▶ **Your instructions**: Using the listing below, report all lines holding the word "height".

========================

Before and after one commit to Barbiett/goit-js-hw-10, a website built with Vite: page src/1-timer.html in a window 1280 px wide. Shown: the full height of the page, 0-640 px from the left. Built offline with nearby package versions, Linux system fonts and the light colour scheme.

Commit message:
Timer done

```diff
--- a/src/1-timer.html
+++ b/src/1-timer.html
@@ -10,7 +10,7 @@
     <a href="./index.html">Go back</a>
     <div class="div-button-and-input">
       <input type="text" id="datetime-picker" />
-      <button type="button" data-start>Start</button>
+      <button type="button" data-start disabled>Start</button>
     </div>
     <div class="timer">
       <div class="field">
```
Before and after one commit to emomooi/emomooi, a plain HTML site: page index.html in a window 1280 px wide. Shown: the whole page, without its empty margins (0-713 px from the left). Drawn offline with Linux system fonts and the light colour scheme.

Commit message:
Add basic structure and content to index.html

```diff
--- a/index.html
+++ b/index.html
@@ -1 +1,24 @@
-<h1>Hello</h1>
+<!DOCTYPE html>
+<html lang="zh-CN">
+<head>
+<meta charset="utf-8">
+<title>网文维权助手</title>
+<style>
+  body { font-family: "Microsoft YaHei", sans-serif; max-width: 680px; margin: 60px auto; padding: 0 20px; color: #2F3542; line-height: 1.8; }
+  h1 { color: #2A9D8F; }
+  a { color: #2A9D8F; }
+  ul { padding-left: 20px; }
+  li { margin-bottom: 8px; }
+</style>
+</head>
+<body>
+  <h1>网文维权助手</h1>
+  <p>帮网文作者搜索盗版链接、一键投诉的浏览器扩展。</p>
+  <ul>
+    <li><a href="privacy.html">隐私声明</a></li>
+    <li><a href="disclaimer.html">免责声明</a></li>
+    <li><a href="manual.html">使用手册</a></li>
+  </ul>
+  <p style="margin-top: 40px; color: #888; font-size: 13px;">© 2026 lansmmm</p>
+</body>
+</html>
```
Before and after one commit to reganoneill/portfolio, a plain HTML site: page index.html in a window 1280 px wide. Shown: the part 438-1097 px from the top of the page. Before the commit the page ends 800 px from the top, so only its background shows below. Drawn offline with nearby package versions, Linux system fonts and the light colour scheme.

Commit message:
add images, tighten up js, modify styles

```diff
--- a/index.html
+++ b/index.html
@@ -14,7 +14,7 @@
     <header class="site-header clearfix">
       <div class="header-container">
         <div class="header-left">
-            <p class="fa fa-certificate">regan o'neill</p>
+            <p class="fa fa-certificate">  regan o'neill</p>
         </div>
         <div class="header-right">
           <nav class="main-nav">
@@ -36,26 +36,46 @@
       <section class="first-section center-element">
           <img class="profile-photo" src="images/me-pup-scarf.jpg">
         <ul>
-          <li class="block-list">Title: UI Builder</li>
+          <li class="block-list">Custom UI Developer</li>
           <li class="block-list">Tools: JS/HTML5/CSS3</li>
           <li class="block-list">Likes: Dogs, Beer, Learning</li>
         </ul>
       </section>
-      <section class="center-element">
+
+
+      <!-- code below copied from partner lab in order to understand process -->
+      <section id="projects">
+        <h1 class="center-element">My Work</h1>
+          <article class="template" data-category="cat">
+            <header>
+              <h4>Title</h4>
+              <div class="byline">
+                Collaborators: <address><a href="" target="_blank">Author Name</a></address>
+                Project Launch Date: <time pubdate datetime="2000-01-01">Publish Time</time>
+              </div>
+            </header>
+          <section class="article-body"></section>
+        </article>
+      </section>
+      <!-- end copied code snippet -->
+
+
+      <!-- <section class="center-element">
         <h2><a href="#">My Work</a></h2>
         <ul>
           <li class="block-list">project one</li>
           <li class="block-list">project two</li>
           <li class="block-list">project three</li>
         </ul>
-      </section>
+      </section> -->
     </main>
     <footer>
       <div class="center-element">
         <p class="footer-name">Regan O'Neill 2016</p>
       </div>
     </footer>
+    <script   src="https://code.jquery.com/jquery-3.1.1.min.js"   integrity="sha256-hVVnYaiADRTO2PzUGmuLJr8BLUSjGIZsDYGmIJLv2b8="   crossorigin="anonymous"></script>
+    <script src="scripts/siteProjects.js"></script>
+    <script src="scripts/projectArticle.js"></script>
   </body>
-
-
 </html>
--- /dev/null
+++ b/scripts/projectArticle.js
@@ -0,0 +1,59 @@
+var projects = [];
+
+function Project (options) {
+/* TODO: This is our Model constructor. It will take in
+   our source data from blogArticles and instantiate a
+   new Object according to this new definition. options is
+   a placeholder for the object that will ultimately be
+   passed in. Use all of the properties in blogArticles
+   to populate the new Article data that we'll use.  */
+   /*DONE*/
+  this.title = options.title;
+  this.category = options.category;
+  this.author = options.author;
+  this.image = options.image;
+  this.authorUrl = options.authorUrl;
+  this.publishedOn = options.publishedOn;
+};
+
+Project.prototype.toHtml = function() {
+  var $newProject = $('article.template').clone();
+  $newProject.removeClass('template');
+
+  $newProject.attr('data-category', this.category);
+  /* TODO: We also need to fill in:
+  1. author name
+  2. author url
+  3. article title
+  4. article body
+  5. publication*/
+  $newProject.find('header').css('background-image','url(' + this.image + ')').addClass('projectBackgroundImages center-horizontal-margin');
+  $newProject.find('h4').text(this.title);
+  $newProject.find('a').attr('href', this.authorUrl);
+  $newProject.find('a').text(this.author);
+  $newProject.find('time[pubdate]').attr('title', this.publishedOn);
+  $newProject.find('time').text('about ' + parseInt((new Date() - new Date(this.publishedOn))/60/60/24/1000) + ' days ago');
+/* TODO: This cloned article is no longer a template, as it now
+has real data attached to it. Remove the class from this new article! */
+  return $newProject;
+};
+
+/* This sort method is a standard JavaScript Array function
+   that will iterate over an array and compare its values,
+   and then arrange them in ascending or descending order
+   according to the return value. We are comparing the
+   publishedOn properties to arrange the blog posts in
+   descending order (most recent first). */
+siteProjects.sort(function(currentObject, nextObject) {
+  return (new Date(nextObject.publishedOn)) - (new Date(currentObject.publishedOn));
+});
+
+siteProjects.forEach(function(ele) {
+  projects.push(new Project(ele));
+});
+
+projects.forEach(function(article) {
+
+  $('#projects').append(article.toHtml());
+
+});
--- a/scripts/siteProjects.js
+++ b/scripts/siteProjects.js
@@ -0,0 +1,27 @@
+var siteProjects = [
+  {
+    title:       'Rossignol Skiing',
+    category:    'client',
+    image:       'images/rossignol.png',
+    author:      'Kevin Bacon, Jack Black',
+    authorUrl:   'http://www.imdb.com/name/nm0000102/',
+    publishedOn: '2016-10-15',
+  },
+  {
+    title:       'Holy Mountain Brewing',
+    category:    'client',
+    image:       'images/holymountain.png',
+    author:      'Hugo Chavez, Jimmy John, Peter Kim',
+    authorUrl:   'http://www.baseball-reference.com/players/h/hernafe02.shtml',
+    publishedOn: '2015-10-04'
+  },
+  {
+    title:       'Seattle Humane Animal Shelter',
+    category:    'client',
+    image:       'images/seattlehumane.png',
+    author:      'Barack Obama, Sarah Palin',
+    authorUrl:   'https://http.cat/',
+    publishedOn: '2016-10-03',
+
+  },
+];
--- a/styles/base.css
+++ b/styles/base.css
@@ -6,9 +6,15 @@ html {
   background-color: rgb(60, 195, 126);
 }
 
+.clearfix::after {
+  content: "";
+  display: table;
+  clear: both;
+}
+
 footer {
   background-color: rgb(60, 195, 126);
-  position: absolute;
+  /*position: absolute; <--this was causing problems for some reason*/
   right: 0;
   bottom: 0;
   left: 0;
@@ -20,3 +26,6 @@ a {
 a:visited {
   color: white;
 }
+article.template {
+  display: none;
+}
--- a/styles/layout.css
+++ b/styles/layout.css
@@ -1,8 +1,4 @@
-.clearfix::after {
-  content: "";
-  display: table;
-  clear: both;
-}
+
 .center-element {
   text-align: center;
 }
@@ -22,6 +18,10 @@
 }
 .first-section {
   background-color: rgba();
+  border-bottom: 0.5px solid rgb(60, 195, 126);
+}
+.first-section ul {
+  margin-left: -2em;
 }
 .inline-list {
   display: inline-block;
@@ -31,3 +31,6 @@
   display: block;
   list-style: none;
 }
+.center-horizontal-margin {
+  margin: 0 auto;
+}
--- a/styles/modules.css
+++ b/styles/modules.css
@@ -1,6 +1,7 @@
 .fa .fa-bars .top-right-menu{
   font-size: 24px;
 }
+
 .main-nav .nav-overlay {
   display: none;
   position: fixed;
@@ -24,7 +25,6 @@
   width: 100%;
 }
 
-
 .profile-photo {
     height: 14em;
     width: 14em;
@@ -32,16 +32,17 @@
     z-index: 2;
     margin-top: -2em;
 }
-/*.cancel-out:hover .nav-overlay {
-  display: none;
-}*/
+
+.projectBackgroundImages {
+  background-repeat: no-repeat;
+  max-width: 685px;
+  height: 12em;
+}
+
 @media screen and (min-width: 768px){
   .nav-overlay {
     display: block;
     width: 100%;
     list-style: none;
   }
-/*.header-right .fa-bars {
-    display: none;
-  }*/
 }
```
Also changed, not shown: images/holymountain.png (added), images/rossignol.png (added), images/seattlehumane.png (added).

========================

▶ **Response box**:
Before and after one commit to Barbiett/goit-js-hw-10, a website built with Vite: page src/1-timer.html in a window 1280 px wide. Shown: the full height of the page, 0-640 px from the left. Built offline with nearby package versions, Linux system fonts and the light colour scheme.
+  body { font-family: "Microsoft YaHei", sans-serif; max-width: 680px; margin: 60px auto; padding: 0 20px; color: #2F3542; line-height: 1.8; }
     height: 14em;
+  height: 12em;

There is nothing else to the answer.